Well, we'd like to save you from the latter by explaining some potential scenarios one post at a time. For this edition, we're going with "does getting my car towed affect my premium?"
Short answer: Not directly.
Longer (but not too long, so read it) answer:
Outside of an accident, we can probably group the reasons your vehicle would get towed into two main categories: It broke down or you did something illegal.
Let's explore each possibility.
Your car broke down and you need a tow.
If you're paying for the tow yourself, chances are your insurance company won’t be informed that your car had issues. Nowadays more people are using their insurance companies for roadside assistance since a lot of them offer the coverage or service at no- or low-cost. (At Say, it's included in every policy for free). In that case, the insurance company will have to be notified, leaving drivers to question, "if claims can raise my rate, does using my roadside assistance count as a claim?"

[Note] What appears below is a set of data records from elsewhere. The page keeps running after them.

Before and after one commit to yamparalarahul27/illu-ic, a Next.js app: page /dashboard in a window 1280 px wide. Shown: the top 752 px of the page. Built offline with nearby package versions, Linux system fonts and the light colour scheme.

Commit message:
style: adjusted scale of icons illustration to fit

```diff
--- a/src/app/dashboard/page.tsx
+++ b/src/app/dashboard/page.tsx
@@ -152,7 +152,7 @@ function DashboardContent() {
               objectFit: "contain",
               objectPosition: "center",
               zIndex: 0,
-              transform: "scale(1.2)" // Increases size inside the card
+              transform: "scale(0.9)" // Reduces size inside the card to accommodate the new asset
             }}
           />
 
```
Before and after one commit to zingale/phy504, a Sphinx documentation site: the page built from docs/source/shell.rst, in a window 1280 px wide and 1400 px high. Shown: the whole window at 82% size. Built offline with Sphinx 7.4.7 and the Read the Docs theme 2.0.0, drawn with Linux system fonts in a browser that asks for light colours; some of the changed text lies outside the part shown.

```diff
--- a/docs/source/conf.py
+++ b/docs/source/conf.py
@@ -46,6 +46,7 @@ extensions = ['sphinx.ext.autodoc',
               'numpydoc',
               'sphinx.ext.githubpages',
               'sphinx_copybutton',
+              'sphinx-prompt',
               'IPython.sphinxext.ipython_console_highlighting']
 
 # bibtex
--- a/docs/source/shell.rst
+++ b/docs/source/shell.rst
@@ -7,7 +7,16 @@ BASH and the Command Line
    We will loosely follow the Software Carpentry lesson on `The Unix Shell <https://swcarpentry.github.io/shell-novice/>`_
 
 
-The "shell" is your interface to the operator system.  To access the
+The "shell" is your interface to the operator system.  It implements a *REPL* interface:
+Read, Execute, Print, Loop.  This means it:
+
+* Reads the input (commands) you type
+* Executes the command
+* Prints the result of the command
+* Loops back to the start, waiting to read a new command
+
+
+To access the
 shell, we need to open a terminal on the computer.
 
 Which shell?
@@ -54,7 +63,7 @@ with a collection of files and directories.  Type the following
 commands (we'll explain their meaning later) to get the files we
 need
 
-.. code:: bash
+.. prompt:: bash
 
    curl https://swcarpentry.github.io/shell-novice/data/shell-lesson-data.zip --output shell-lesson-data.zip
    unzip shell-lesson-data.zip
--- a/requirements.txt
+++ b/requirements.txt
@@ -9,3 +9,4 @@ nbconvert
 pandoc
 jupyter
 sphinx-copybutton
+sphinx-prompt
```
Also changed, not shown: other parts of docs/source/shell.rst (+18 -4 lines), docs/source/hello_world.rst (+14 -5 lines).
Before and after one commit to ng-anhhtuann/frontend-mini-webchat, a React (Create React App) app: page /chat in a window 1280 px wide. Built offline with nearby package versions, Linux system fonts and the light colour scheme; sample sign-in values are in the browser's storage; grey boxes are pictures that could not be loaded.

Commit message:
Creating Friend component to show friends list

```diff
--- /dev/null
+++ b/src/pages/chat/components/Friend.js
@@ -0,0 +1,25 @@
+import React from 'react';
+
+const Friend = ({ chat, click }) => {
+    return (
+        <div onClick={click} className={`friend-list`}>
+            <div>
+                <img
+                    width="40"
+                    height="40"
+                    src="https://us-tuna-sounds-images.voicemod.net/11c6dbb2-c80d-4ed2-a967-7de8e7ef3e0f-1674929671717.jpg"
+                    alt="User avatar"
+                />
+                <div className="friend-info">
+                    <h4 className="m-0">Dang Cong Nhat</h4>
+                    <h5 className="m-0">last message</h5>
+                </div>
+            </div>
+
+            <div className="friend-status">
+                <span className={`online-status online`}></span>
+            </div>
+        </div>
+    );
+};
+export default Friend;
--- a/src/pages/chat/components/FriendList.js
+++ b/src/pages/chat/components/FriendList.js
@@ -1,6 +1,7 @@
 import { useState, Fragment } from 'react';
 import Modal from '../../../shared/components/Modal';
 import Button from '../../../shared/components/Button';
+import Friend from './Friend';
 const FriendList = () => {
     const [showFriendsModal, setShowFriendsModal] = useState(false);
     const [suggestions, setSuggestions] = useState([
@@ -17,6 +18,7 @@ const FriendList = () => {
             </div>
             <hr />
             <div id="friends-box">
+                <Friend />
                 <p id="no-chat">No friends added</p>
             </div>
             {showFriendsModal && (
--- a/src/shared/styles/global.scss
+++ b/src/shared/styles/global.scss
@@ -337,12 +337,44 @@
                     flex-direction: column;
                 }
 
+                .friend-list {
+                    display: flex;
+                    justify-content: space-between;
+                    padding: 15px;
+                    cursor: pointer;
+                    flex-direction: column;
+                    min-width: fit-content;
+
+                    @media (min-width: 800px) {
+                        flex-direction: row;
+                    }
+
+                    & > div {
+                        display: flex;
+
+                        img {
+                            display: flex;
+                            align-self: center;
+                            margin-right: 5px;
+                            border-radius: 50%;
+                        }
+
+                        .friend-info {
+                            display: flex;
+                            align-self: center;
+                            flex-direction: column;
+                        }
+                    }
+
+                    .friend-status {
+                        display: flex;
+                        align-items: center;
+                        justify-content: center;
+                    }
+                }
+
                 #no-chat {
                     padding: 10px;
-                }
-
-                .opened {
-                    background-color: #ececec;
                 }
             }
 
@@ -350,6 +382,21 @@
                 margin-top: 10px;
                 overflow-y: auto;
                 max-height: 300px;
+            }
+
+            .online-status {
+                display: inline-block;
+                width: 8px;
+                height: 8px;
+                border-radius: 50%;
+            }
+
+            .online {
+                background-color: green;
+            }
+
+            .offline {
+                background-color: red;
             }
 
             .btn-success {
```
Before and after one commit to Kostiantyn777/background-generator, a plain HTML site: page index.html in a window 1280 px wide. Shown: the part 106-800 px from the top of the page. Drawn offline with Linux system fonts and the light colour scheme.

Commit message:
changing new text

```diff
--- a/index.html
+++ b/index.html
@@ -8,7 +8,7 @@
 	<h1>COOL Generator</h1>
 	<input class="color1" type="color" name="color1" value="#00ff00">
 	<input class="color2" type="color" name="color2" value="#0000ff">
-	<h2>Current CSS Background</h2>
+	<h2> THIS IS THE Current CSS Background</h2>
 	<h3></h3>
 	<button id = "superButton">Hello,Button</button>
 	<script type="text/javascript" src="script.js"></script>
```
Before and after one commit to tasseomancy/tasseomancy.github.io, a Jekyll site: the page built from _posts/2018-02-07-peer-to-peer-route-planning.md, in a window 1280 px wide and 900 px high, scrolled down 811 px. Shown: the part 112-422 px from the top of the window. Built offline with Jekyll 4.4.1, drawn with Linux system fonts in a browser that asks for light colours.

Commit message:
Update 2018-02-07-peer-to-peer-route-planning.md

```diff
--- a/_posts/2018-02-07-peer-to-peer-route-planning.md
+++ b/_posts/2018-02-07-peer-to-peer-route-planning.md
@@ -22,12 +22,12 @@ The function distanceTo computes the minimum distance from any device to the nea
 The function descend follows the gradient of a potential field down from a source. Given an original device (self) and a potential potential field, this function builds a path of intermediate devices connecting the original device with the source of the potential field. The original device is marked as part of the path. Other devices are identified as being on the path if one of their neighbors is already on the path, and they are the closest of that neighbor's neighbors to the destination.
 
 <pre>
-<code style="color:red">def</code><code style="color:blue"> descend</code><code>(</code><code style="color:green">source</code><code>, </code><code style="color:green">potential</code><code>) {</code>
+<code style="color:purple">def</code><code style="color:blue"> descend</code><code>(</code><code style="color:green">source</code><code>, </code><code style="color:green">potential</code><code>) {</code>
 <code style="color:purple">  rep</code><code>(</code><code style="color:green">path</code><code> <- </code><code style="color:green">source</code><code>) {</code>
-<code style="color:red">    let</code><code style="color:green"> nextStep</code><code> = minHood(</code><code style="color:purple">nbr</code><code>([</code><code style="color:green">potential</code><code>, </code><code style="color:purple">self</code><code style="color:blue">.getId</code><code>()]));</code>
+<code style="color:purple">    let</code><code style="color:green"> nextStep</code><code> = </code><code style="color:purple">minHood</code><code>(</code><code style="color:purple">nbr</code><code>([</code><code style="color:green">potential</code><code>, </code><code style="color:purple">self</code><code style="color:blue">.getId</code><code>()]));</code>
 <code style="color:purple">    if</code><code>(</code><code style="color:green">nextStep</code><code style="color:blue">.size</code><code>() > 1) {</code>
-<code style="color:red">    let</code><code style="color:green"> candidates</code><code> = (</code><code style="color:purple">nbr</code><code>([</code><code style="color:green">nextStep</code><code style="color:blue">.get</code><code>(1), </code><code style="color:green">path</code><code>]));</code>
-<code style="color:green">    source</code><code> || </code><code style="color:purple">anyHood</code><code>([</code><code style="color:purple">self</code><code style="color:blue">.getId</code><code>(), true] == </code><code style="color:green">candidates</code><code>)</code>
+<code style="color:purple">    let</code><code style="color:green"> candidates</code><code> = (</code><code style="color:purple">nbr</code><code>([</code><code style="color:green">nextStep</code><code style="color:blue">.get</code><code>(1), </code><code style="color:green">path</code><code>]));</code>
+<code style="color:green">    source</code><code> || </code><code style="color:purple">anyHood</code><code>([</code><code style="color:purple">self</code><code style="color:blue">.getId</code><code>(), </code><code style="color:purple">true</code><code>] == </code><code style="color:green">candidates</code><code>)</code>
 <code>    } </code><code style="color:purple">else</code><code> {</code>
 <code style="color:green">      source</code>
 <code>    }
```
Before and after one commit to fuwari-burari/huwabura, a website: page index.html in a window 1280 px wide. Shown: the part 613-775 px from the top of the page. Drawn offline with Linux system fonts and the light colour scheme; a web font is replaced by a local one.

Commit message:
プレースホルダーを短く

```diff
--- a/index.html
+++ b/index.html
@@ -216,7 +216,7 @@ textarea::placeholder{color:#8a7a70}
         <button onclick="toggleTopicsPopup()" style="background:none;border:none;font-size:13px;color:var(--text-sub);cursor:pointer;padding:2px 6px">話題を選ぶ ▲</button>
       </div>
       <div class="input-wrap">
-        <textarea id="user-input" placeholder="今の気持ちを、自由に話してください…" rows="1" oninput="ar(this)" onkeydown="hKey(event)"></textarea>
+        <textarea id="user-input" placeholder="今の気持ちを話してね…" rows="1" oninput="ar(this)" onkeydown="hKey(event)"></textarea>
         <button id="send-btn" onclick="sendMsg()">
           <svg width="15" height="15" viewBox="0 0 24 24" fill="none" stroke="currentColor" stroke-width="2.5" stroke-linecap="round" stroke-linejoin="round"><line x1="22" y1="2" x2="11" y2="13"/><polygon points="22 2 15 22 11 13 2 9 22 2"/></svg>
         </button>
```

Technically speaking, any time you need your coverage to kick in, it's considered a claim—but not all claims raise rates. We can't speak for every insurance company, but for most, using roadside assistance coverage does not lead to an increase in your rate. Instead, the insurance company will take note of when and how often you use the services. If you start using the service way more than average, the company may increase the risk they associate with you (which could increase your rate) or refuse to renew your policy. At Say, we will never rate up for using Roadside Assistance, but if a driver is found to be abusing the service, we will not renew the policy.
Final answer: abusing roadside assistance, or using it too often, could affect your rate, but the tow itself would not.
You did something illegal.
Now this one can sound a bit dramatic, but the spectrum of "illegalness" can vary from a simple mistake to a flat out no-no. Here are some of the illegal actions that lead to a car being towed and impounded:
- Parking in a Tow Zone (obvious)
- Unpaid parking tickets
- Parking next to a fire hydrant
- Blocking traffic
- Blocking access to a handicap ramp
- Driving with a suspended license
- Being unlicensed
- Expired registration
- Driving while intoxicated or under the influence of drugs
- Driving with illegal drugs, firearms or fireworks
- Reckless driving, drag racing or interfering with a funeral procession
- Fleeing from police
- Soliciting prostitutes or drugs
Looking at that list, you can see some of these things affect your insurance premium regardless of towing. Consider parking tickets. Since they're not considered a moving violation, getting one does not affect your rate. Having unpaid parking tickets does, however, because your financial habits play into your insurance score and rate. Not only that, but unpaid tickets can lead to a license suspension.
Driving without or with a suspended license, driving under the influence, reckless driving, fleeing from the police, etc. automatically indicates risky driving behavior, which can lead to a premium increase, but again, the tow itself does not.
Also, if your car gets impounded, you'll need to pay for the towing and storage fees, which can add up quickly. Not being able to pay will go on your financial record, which as we've mentioned before, affects your rate.